* **EXERCISE INSTRUCTIONS**: Look through the listing below and give the number of lines that hold "return". Say nothing more.

* **EXTRACTED ENTRIES**:
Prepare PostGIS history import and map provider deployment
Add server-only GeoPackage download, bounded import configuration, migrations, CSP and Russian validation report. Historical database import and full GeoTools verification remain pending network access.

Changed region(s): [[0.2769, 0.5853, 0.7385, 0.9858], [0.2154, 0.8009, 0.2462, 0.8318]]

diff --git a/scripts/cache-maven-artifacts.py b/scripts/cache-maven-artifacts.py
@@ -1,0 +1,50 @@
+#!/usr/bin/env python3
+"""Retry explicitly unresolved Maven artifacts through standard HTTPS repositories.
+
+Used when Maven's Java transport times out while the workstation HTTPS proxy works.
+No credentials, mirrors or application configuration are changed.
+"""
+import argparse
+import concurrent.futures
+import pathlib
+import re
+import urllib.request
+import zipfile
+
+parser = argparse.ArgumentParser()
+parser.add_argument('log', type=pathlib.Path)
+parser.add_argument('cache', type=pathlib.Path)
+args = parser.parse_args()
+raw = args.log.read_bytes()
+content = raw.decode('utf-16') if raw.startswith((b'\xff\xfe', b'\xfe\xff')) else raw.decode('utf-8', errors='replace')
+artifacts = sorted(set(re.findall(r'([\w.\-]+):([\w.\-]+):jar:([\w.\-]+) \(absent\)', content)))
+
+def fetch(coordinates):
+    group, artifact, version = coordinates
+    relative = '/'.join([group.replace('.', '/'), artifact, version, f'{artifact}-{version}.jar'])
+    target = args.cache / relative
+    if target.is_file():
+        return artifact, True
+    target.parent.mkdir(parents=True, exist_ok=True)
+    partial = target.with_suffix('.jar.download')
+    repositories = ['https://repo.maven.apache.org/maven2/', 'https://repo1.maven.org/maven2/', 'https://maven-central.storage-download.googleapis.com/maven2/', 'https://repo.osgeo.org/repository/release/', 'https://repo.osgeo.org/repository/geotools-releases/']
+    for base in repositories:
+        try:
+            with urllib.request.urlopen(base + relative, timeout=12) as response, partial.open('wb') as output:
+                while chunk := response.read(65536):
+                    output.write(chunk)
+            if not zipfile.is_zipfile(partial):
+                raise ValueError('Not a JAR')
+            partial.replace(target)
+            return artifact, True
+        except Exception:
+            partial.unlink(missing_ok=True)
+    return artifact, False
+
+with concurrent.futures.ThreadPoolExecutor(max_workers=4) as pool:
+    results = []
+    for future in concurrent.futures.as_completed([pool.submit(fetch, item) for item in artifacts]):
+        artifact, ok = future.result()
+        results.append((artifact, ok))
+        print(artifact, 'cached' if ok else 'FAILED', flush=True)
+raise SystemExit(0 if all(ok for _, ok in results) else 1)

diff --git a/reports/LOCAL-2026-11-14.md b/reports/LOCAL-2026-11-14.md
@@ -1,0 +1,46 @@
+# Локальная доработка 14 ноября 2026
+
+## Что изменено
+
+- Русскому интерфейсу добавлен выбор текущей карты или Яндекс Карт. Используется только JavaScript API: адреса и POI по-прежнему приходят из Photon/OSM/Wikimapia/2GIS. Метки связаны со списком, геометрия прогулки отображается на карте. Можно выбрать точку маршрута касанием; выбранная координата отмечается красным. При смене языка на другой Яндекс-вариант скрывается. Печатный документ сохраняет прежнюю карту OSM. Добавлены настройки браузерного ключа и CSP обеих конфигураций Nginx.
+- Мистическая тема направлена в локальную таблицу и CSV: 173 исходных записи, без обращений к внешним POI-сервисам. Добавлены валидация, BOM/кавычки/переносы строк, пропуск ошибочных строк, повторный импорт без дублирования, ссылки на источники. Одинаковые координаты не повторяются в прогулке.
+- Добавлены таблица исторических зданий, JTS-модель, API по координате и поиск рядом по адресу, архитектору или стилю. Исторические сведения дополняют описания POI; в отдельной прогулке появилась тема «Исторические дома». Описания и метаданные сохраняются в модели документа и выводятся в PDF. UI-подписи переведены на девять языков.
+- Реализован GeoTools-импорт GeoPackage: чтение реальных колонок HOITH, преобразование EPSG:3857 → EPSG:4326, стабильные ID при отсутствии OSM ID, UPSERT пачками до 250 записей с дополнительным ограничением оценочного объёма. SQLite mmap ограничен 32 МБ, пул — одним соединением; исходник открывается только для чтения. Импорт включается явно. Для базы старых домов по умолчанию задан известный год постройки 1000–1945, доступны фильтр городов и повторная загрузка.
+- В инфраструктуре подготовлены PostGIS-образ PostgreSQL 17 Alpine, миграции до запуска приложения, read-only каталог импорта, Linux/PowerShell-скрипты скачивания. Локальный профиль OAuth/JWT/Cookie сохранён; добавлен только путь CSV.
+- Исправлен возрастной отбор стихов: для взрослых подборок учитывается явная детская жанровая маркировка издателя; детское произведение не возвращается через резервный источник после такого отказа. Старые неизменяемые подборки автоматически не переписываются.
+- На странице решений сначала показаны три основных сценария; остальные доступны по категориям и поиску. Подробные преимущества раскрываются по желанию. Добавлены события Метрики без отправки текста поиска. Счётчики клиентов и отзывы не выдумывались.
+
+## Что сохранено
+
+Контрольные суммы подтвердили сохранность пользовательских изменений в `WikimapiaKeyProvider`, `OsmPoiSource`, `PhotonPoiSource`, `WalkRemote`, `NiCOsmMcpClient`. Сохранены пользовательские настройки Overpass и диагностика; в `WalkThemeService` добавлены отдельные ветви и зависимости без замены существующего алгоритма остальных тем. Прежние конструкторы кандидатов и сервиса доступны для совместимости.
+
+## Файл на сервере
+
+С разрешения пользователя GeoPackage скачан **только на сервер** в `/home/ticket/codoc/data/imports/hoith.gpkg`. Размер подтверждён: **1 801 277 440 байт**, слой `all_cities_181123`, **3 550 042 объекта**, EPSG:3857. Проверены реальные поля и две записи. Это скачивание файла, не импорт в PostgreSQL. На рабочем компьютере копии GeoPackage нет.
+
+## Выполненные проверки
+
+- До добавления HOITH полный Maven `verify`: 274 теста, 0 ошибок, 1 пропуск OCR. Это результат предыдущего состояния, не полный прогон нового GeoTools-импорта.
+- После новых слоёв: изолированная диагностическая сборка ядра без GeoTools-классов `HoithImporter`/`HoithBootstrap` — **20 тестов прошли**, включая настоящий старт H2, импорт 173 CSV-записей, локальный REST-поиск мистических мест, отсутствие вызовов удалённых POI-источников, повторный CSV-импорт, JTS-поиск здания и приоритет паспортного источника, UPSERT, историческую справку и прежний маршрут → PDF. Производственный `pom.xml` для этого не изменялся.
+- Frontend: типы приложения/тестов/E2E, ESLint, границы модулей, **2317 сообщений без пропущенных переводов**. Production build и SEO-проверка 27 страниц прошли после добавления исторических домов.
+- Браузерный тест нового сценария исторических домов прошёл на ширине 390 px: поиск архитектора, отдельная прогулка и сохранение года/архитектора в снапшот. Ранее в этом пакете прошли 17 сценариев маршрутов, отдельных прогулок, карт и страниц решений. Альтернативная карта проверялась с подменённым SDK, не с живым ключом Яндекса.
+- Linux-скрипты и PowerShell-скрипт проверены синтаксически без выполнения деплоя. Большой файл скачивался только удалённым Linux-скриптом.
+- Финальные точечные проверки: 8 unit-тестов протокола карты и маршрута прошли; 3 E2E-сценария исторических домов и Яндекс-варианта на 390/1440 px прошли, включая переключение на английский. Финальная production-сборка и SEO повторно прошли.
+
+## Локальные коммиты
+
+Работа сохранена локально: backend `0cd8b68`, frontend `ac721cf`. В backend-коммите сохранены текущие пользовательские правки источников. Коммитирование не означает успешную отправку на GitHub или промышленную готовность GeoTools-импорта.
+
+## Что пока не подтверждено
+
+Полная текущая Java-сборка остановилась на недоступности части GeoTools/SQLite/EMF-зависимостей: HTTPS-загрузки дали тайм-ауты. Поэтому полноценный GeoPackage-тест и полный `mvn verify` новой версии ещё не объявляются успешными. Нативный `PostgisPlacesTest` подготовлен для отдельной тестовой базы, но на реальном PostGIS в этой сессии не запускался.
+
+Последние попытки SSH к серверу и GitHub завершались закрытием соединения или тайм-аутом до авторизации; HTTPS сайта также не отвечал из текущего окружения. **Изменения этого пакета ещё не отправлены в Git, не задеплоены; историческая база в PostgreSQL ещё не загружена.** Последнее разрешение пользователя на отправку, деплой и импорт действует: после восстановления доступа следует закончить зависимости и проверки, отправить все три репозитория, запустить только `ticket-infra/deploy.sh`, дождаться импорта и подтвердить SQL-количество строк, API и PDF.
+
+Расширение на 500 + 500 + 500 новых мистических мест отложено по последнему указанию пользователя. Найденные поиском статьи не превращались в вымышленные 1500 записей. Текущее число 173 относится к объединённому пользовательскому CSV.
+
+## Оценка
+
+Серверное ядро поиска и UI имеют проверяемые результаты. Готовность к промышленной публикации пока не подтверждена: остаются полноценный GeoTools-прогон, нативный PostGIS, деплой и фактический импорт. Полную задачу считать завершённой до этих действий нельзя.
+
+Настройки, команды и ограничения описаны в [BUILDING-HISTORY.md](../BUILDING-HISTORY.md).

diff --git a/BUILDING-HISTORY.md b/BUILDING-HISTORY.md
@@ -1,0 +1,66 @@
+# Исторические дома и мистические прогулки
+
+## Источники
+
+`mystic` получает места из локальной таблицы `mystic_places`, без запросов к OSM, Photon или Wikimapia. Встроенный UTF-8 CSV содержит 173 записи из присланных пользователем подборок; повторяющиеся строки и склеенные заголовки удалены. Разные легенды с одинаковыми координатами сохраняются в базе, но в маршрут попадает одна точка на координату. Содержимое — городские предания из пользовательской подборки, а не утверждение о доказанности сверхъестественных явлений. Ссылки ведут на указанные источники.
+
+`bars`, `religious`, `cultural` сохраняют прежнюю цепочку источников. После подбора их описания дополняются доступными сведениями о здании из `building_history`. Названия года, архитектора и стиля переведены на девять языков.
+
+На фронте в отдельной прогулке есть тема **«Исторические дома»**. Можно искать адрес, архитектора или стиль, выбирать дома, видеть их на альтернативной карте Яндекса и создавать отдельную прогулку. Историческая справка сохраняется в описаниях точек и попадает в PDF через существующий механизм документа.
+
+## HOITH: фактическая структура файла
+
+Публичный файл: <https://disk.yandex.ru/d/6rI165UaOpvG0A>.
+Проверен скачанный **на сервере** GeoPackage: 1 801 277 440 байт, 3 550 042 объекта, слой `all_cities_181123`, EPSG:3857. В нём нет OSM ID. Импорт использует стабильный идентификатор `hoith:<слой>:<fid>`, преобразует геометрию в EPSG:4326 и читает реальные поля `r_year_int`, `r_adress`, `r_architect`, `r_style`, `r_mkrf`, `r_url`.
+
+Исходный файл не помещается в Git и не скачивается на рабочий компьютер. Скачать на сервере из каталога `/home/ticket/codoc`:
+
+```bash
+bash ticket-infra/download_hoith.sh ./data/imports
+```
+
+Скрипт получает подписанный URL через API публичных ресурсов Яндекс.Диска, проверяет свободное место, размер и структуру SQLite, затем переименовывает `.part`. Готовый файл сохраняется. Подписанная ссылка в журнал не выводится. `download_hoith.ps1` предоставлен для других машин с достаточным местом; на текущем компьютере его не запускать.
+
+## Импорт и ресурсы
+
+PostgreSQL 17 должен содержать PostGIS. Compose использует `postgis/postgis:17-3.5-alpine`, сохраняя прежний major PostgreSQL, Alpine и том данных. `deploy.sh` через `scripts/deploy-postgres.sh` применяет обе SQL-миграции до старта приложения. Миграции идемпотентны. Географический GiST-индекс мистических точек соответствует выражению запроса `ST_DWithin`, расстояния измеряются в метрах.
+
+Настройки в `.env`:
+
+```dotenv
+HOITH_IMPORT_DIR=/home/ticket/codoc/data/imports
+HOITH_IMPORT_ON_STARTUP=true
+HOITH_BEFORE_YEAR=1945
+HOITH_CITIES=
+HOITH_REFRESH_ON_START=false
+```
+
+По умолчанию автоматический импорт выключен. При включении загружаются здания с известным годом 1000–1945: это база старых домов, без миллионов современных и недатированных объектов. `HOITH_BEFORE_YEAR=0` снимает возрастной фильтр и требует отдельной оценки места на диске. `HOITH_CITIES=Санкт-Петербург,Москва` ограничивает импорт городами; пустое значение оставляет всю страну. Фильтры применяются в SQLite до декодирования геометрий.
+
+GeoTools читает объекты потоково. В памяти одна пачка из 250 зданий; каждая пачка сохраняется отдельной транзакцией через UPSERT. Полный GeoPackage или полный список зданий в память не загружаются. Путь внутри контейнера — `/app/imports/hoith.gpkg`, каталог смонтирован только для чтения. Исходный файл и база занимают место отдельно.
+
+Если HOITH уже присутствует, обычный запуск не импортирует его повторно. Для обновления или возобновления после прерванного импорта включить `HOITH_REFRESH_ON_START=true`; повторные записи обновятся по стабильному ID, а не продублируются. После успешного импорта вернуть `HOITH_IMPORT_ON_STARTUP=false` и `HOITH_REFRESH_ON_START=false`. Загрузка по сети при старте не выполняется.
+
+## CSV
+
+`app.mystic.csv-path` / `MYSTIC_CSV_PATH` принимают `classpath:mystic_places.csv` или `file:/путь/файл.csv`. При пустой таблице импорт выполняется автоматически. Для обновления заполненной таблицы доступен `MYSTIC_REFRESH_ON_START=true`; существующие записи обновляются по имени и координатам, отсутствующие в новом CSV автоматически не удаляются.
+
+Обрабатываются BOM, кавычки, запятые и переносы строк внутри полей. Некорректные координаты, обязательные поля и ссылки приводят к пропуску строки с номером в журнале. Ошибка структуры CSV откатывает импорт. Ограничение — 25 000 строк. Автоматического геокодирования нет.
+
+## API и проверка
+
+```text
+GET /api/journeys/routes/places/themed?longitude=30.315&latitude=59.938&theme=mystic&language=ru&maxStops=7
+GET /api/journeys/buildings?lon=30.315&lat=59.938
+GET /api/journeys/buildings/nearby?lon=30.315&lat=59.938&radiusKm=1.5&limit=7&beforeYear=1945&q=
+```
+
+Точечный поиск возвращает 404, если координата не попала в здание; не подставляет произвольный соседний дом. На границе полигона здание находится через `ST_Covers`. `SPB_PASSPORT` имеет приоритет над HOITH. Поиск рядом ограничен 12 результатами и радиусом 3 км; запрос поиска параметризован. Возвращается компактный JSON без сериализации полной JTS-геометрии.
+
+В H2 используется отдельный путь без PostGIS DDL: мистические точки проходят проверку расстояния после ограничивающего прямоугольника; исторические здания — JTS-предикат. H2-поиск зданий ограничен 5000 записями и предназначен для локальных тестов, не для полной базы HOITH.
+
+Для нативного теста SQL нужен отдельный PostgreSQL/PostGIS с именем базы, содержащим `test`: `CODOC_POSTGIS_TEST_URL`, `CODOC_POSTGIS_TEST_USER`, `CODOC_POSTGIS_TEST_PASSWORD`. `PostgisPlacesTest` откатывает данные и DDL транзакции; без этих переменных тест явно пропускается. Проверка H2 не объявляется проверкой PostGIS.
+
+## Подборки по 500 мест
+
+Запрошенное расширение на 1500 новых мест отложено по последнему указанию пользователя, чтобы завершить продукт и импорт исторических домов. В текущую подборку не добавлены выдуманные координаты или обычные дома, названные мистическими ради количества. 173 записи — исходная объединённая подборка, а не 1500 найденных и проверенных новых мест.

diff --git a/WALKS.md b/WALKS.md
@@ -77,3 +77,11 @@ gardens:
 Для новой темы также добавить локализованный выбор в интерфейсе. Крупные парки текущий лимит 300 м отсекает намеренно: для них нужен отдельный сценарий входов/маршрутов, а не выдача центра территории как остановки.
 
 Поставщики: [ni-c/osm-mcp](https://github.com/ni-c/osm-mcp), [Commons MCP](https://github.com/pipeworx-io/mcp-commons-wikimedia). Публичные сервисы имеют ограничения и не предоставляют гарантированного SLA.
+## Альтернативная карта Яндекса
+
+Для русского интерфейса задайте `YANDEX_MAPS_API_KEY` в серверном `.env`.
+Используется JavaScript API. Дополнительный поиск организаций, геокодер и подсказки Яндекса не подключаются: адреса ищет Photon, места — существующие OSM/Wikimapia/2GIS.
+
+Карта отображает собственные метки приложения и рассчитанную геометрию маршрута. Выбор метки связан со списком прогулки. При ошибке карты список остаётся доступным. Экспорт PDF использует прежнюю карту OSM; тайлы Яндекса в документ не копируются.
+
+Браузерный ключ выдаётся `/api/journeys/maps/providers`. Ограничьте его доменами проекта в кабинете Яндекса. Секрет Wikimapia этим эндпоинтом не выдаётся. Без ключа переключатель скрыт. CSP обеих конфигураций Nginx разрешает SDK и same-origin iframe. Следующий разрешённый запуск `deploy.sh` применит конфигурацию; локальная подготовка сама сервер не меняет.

* **EXERCISE ANSWER**: 3